Back to Aulisio. Turns out our families had a connection.
When I was 3 years old my appendix ruptured and I nearly died. The nurse who stayed by my side was the mother of Joey Aulisio. She remembered me. And she remembered who my father was.
And so, as her son sat in the Lackawanna County prison after being arrested, refusing to talk to anyone, our phone rang and my Dad took the call. It was his Mother. She was frantic. She didn't know who else to turn to. She needed answers. She needed somebody to go down there and try to talk to her son. I don't know if he felt he owed her, or if he would have agreed regardless. One thing she begged, however. That he not write about the meeting. So whatever my Father would do, it would have to be in secret. By this time the case has garnered national attention. As a reporter, he could have scooped 'em all. But he was a man of his word. He agreed to go down there and sit across from this kid. And nobody ever knew about it, including his own newspaper. Not sure how they would have felt about the missed opportunity.
I remember my Mom waiting up for him that night. It wasn't until later that he told me about it. I was 15 years old, trying to comprehend a world in which somebody who looked like me could be a monster. Everything about this thing battered and bruised me. But at the same time it seemed unreal, like you were watching some late-night movie and could doze off anytime you wanted. I would not have been able to understand what my Dad saw that night. I wasn't wired that way.
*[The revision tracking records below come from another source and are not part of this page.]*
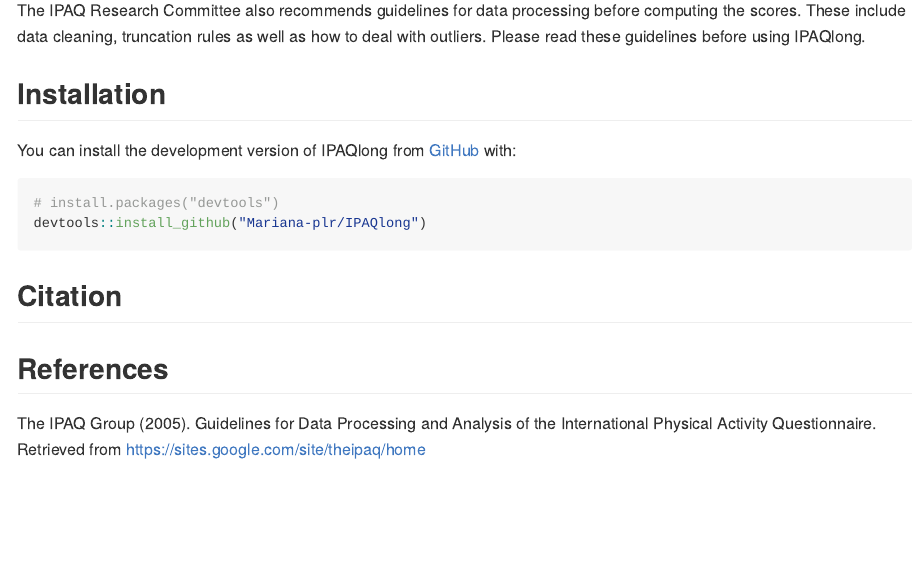
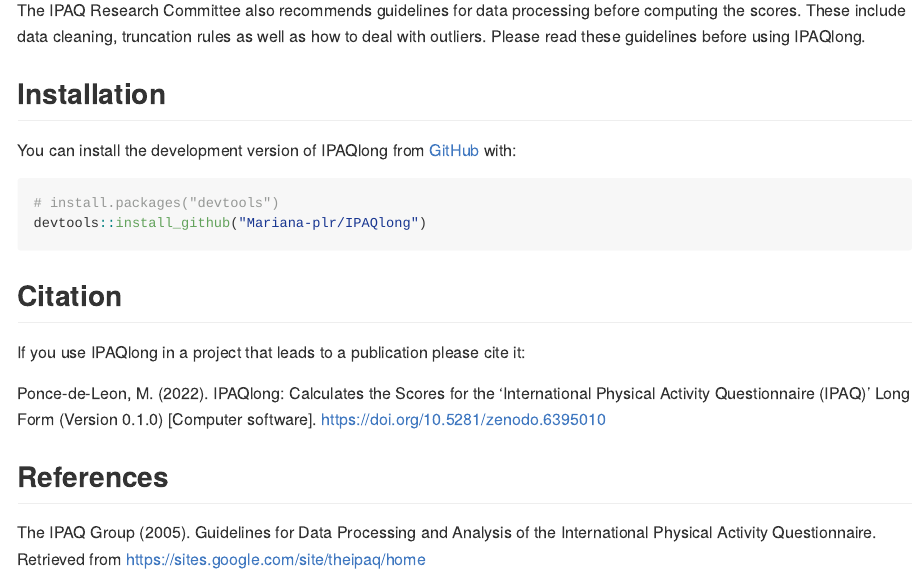
Before and after one commit to Mariana-plr/IPAQlong, an R Markdown document (README.Rmd): the page in a window 1100 px wide, from 250 px down. The pictures show the output file README.md that the author committed with the source, drawn offline in the style of GitHub; badge pictures from the web are left out.

Commit message:
Update citation

```diff
--- a/README.Rmd
+++ b/README.Rmd
@@ -34,6 +34,10 @@
 
 ## Citation
 
+If you use IPAQlong in a project that leads to a publication please cite it:
+
+Ponce-de-Leon, M. (2022). IPAQlong: Calculates the Scores for the ‘International Physical Activity Questionnaire (IPAQ)’ Long Form (Version 0.1.0) [Computer software]. https://doi.org/10.5281/zenodo.6395010
+
 [![DOI](https://zenodo.org/badge/471093506.svg)](https://zenodo.org/badge/latestdoi/471093506)
 
 ## References
```
Also changed, not shown: README.md.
"His eyes", my Dad told me years later. "That's what I remember. There was nothing there. They were just dead." The kid parried my Dad's questions with grunts and monosyllables. But his eyes just laid there, incapable of empathy, and by the time my Father got home he was convinced he'd just spent time with an unrepentant murderer.
He had to call the kid's Mom afterwards. I asked him what he said to her.
"I wasn't gonna tell her what I just told you", he said. And that was that. He put the best possible spin on the meeting he could, and she thanked him through tears. I know my Dad's heart was broken because her pain was monstrous. It would never go away. She had to endure the unendurable....forever. The classic definition of hell.
Later on the kid sat impassively chewing gum as his guilty verdict was read aloud, and then turned to the gallery, raised his fist, and yelled "it's party time!" As he was being led out of court, the mother of his victims was hugging District Attorney Ernie Preate in gratitude. Aulisio called out, "Ernie, are you going to hug me too?"
My father saw what he saw that night, and I never recall him speaking of that type of malignant evil ever again. I think he filed it away under some type of ghastly aberration file, and was never able to comprehend how somebody the same age as his own twin sons could become so irretrievably broken.
The dead eyes remain. At the age of 55. My age. The eyes of an ex-15 year old murderer who has subsequently threatened to harm the families of at least 3 corrections officers if he is ever released.
They needn’t worry. He’ll die in there.
This week a Columbine-inspired attack was foiled in Dunmore, my hometown. The perpetrators promised to outdo that atrocity on its 25th anniversary. Fifteen died that day in Littleton, Colorado. Twenty-four more were wounded.
These kids wanted more.
It wasn't just talk. Bombs were already made. And tested. And stored under one of their solidly middle-class front porches. Merely a few blocks from where I grew up.
The perpetrators are 15 years old.
They probably look like one of your kids.
They currently sit in the same prison where my Father visited 15 year old Joey Aulisio that long ago summer evening.
In a bit...